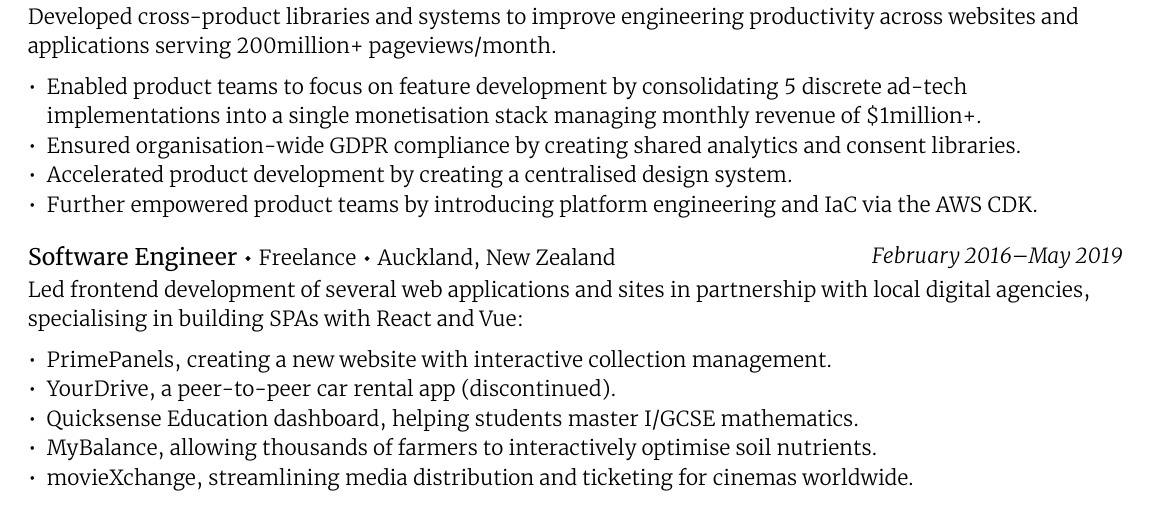
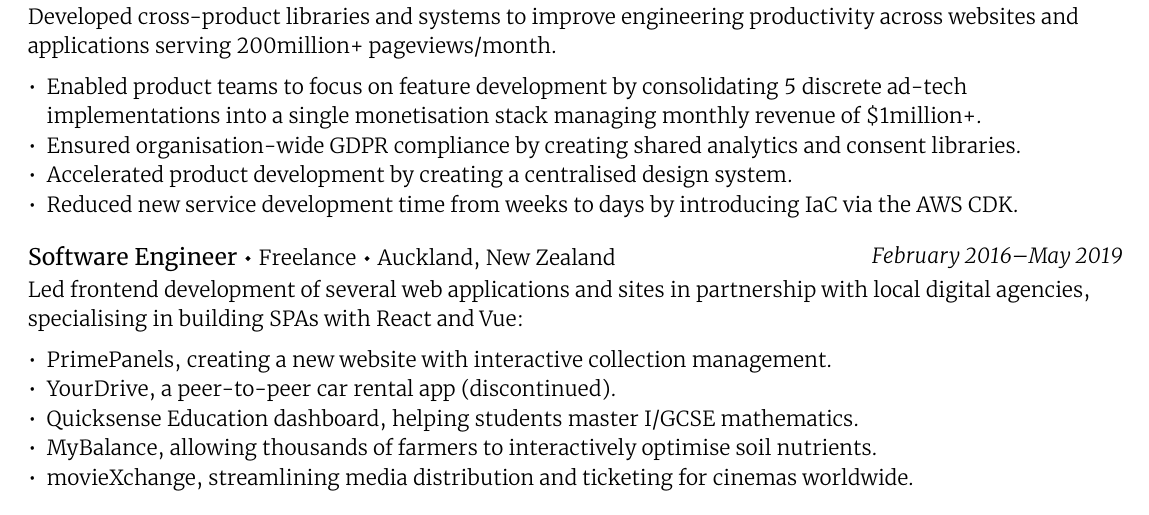
Before and after one commit to dansalias/iamdan.me, a Typst document (resume/resume.typ): part of the page, cut so that both start at the same text. Compiled offline with Typst 0.15.

Commit message:
tidy(résumé): de-waffle

```diff
--- a/resume/resume.typ
+++ b/resume/resume.typ
@@ -131,8 +131,8 @@
     - Ensured organisation-wide GDPR compliance by creating shared analytics and
       consent libraries.
     - Accelerated product development by creating a centralised design system.
-    - Further empowered product teams by introducing platform engineering and
-      IaC via the AWS CDK.
+    - Reduced new service development time from weeks to days by introducing IaC
+      via the AWS CDK.
   ],
 )
 
```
········
● PROBLEM REQUIREMENTS
The lines to reproduce run from the one that contains "tidy(résumé): de-waffle" through the last line above; copy them exactly.

● SOLVED PROBLEM
tidy(résumé): de-waffle

```diff
--- a/resume/resume.typ
+++ b/resume/resume.typ
@@ -131,8 +131,8 @@
     - Ensured organisation-wide GDPR compliance by creating shared analytics and
       consent libraries.
     - Accelerated product development by creating a centralised design system.
-    - Further empowered product teams by introducing platform engineering and
-      IaC via the AWS CDK.
+    - Reduced new service development time from weeks to days by introducing IaC
+      via the AWS CDK.
   ],
 )
 
```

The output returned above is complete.